## Work to be completed
In the records below, find each line with "subtitle" and copy it.

## Before and after images
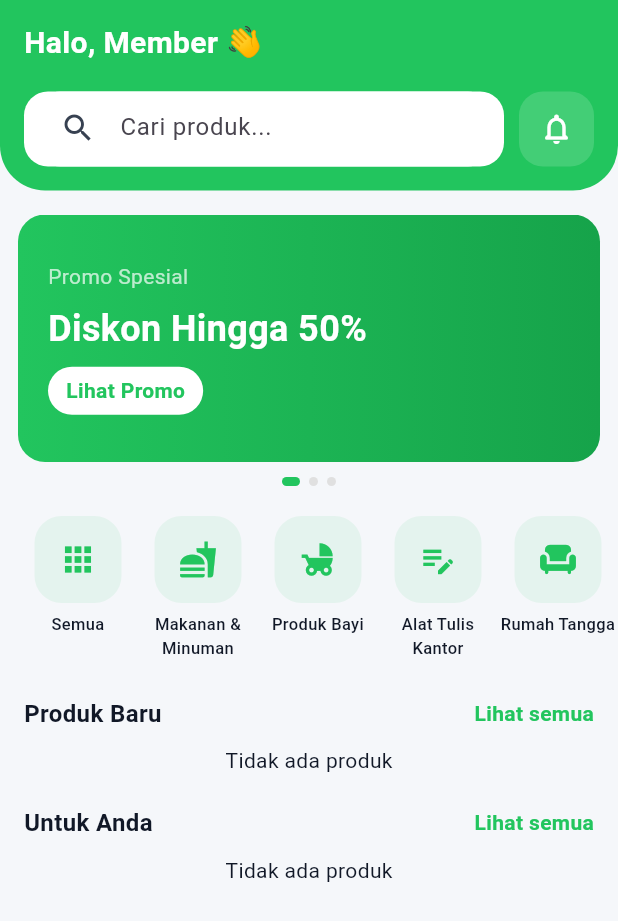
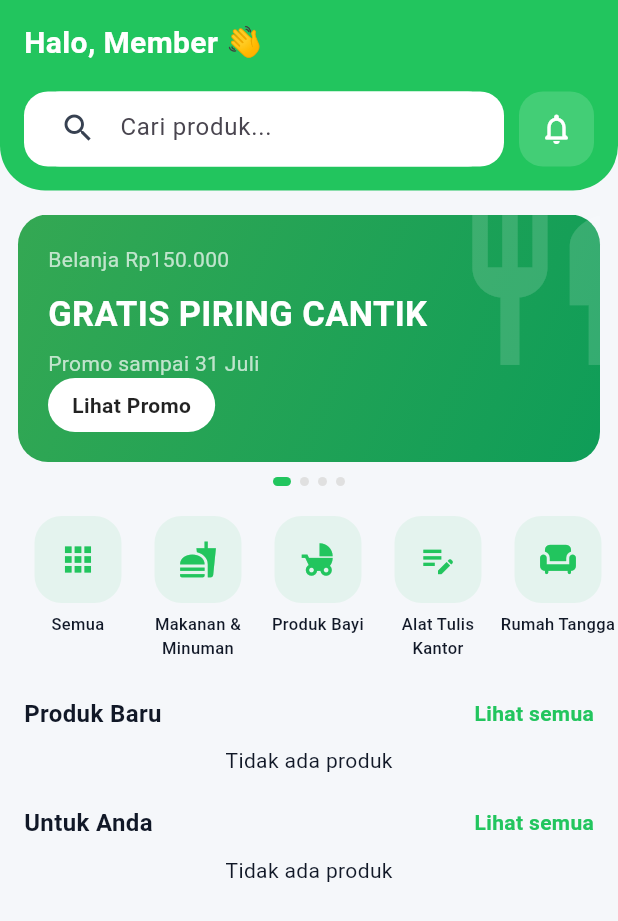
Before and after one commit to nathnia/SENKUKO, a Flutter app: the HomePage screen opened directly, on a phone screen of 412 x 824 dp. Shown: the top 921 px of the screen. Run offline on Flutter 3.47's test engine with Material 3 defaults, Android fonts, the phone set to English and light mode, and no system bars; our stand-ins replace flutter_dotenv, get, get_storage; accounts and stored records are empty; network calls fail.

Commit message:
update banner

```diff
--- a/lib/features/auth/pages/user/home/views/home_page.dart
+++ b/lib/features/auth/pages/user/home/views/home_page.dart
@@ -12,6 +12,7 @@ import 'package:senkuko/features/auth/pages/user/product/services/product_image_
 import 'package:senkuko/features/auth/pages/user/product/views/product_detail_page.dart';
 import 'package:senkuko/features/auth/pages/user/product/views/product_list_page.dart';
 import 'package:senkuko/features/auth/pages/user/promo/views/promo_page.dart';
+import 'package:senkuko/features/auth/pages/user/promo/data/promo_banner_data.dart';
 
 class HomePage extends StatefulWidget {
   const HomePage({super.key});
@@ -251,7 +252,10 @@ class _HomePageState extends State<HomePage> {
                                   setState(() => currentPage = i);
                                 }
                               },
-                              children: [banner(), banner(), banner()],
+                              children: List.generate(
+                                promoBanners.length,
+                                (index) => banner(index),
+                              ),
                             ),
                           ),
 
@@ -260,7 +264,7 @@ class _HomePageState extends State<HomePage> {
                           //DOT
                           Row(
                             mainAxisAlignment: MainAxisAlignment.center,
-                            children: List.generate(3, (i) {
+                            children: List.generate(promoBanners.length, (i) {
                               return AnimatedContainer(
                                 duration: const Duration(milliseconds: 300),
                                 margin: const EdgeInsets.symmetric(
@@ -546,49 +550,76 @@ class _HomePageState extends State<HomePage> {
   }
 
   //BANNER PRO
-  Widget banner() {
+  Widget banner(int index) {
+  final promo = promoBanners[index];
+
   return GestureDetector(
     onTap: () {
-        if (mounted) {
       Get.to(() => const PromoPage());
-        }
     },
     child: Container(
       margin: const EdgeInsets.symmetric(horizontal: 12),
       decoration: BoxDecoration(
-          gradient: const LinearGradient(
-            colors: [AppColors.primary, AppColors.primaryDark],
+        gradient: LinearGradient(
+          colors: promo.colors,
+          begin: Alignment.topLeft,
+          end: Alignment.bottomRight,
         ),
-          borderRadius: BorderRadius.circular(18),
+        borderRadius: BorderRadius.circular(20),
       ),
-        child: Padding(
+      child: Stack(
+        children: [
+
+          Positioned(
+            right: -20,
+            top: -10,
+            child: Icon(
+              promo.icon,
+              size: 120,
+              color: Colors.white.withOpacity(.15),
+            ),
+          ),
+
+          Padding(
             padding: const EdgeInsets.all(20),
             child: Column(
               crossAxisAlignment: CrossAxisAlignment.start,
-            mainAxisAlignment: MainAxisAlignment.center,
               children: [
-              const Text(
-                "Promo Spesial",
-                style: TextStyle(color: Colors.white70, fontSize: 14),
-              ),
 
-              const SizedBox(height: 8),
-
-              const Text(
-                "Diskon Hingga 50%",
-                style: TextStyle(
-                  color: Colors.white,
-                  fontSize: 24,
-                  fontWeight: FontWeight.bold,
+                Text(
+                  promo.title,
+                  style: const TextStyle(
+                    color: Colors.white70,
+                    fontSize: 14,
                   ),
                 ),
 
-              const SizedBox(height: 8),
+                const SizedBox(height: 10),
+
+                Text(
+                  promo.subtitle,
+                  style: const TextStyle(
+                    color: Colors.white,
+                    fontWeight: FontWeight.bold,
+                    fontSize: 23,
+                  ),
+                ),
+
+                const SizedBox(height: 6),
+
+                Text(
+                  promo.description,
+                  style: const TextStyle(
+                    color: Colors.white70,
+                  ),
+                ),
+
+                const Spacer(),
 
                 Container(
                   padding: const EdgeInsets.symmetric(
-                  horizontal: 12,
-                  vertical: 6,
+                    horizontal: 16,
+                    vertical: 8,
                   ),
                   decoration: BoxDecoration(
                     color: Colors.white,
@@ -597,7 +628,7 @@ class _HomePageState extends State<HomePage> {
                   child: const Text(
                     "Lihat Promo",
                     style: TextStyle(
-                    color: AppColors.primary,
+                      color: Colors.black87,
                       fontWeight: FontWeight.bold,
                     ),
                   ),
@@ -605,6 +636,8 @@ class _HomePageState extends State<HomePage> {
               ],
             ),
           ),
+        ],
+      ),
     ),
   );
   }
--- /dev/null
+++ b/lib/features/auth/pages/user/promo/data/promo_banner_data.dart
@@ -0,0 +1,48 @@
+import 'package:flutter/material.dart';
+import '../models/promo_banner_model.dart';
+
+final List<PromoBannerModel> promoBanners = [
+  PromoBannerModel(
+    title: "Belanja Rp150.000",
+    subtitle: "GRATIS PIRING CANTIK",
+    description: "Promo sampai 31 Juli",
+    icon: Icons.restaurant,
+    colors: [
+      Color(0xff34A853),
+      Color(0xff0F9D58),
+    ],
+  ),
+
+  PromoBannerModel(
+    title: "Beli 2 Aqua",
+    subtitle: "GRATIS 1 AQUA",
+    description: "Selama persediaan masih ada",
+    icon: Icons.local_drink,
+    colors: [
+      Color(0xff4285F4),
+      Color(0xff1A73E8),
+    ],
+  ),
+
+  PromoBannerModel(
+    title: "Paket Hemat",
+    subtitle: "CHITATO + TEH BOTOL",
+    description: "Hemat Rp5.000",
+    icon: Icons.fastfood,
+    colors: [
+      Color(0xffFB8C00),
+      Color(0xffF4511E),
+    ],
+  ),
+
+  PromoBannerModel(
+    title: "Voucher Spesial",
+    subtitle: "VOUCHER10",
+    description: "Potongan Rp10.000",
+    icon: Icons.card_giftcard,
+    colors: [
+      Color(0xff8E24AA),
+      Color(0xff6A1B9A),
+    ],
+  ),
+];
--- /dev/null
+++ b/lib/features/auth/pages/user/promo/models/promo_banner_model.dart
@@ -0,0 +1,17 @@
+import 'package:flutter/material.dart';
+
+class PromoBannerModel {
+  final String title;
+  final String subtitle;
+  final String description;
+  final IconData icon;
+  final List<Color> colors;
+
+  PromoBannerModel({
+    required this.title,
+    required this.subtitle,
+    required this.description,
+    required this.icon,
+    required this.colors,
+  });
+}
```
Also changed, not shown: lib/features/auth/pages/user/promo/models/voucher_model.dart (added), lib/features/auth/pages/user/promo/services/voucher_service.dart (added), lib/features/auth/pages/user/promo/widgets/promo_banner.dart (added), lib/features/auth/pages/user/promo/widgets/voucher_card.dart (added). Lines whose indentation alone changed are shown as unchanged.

## Solved exercise
+                  promo.subtitle,
+    subtitle: "GRATIS PIRING CANTIK",
+    subtitle: "GRATIS 1 AQUA",
+    subtitle: "CHITATO + TEH BOTOL",
+    subtitle: "VOUCHER10",
+  final String subtitle;
+    required this.subtitle,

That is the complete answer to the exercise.